**Exercise objective:**
Check each line of the entries below for the word "newValue", and copy the lines that have it.

[Revision tracking records]
Content starts
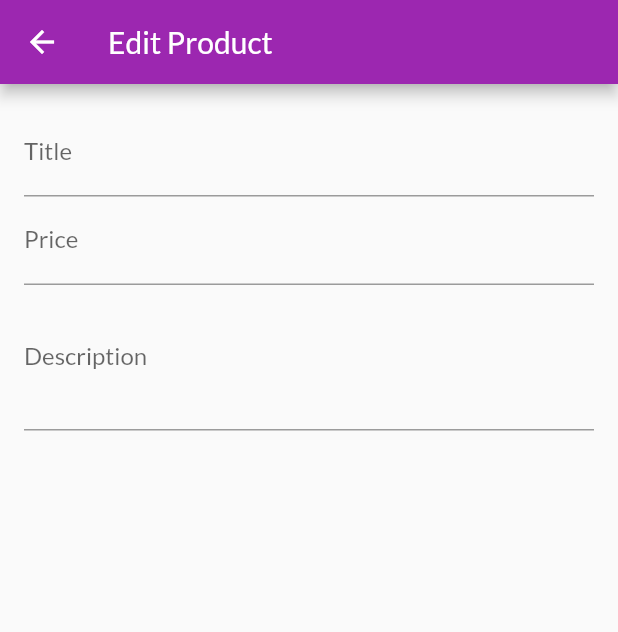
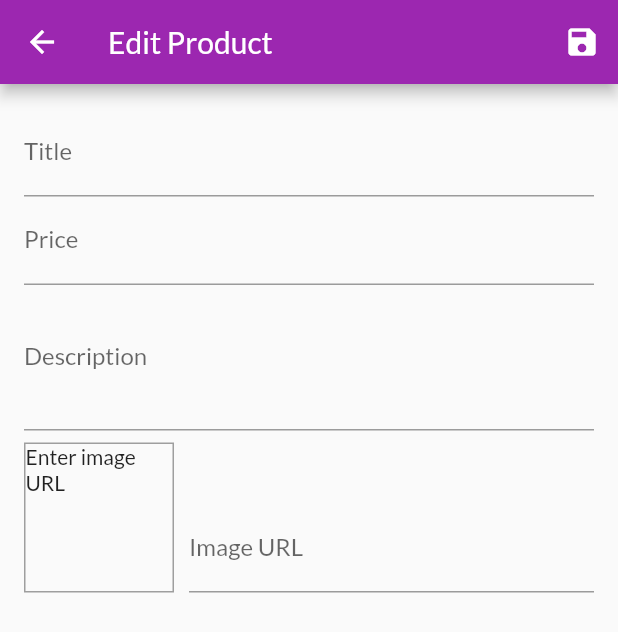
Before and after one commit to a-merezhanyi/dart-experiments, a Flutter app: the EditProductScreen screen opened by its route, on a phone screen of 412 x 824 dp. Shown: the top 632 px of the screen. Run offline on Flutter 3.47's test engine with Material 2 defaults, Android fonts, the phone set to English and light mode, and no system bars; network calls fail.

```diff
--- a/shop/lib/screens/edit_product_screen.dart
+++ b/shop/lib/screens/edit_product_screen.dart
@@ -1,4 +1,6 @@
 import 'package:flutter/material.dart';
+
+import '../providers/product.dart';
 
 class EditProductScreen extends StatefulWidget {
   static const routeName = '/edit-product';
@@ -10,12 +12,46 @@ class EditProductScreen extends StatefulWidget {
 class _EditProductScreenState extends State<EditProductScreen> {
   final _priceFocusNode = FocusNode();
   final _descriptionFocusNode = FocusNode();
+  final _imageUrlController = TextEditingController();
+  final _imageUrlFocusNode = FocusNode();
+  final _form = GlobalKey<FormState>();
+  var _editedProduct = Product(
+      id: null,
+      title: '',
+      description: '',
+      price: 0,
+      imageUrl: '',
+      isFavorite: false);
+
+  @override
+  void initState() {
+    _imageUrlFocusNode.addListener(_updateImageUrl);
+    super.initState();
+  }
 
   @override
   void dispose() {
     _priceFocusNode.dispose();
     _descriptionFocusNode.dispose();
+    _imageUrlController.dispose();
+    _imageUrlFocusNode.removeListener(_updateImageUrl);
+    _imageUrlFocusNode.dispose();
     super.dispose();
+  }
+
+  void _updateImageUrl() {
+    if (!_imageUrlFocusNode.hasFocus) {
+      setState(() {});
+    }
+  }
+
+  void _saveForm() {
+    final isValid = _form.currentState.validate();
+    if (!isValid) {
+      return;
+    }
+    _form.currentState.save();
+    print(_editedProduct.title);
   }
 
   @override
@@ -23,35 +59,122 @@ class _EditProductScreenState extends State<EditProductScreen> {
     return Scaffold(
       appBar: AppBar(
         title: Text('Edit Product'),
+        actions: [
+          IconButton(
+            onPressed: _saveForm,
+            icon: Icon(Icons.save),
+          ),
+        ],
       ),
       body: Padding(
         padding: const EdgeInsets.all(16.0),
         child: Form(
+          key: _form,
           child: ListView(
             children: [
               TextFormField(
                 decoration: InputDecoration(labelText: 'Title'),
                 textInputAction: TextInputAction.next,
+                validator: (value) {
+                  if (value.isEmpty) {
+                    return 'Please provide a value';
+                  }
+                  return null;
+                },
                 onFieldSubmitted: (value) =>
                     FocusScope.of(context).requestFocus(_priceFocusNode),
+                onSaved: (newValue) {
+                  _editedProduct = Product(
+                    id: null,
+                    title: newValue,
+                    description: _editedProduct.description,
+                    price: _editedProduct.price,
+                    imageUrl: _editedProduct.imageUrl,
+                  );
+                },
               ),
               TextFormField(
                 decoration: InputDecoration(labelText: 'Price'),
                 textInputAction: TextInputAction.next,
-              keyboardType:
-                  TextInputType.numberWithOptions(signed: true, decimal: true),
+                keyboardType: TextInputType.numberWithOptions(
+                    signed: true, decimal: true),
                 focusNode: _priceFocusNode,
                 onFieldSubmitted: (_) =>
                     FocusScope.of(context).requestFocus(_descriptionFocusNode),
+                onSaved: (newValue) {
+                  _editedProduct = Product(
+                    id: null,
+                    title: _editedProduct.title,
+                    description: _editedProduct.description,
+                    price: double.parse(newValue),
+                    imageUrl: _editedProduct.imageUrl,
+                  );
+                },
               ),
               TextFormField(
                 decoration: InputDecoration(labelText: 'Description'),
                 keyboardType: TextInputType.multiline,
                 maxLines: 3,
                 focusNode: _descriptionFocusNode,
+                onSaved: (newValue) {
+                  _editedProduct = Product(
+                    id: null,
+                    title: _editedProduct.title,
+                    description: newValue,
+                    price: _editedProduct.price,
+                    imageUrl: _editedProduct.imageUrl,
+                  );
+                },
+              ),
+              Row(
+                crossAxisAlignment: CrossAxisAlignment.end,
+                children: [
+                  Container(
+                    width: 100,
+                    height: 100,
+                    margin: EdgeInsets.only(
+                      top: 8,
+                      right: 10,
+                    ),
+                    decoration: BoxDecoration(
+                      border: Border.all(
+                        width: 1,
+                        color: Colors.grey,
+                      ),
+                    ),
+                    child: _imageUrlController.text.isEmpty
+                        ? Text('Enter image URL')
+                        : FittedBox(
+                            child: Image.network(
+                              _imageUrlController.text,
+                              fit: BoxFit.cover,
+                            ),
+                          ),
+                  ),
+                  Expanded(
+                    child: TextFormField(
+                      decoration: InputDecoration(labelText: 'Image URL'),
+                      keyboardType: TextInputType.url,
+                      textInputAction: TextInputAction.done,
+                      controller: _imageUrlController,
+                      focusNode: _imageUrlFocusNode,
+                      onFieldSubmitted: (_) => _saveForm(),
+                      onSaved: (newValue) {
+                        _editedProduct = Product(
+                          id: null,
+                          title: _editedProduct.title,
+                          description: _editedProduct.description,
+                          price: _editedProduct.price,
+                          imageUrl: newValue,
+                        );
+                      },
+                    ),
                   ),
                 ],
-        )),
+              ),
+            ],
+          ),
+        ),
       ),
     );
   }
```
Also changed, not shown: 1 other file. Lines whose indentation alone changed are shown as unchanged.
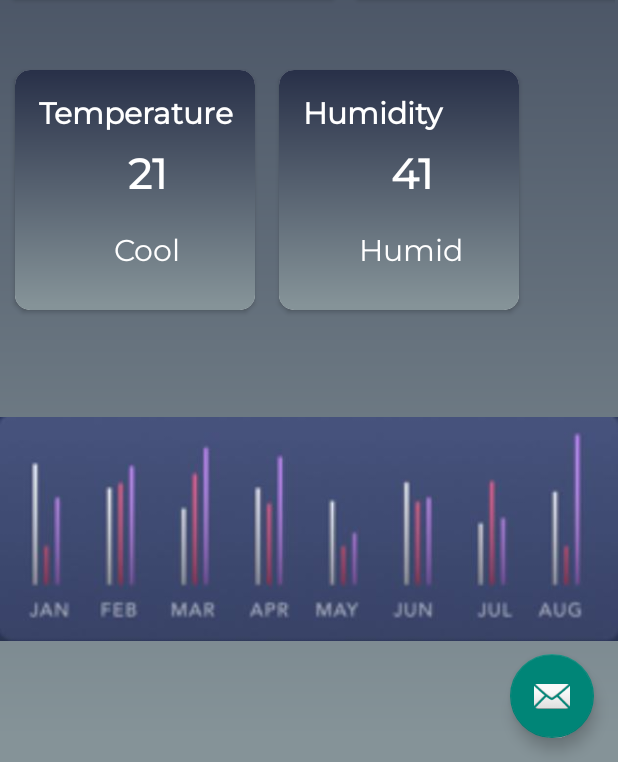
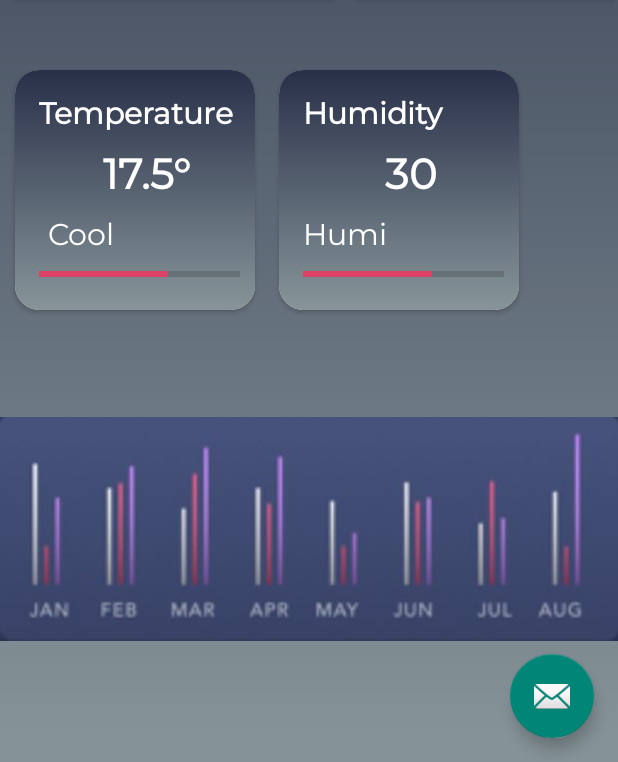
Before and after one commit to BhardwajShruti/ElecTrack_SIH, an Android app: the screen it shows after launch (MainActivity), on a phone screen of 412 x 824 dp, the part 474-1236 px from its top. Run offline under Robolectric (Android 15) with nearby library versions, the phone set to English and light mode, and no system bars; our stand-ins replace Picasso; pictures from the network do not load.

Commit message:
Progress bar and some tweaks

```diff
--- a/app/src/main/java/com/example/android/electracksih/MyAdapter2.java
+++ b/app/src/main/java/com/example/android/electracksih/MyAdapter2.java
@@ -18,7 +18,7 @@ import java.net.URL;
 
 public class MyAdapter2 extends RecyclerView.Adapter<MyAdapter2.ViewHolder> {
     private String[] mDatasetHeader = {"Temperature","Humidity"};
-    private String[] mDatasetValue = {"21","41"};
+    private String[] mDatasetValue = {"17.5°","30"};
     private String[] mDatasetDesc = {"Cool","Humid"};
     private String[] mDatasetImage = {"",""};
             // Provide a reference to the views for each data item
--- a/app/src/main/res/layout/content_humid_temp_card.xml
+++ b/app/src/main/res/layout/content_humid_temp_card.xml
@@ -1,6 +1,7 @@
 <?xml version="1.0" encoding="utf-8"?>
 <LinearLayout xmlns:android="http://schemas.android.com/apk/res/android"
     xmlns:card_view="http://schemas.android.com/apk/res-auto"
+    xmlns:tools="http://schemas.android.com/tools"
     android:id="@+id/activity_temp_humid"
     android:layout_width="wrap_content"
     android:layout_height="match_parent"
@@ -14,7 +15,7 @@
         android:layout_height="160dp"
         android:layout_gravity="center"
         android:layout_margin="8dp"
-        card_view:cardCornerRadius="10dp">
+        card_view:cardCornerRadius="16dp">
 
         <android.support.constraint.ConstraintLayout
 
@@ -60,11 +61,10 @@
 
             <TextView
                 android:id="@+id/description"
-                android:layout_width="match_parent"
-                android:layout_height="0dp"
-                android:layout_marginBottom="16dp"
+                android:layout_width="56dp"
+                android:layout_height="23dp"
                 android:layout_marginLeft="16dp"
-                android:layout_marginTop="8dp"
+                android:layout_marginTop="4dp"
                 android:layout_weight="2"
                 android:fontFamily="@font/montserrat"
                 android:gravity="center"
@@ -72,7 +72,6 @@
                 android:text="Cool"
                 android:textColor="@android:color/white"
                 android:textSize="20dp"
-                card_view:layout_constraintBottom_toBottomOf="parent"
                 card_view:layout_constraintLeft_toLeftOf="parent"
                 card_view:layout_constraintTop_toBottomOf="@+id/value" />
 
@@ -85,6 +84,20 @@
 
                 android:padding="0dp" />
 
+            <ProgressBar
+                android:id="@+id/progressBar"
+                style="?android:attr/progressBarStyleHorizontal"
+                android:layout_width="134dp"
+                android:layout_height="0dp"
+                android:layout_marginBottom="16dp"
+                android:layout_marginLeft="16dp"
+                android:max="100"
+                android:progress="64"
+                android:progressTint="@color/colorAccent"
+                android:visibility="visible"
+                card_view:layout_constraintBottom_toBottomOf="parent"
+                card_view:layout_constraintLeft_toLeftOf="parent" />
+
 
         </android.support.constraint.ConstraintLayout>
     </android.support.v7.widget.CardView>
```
Content ends
**Response for this exercise:**
+                onSaved: (newValue) {
+                    title: newValue,
+                onSaved: (newValue) {
+                    price: double.parse(newValue),
+                onSaved: (newValue) {
+                    description: newValue,
+                      onSaved: (newValue) {
+                          imageUrl: newValue,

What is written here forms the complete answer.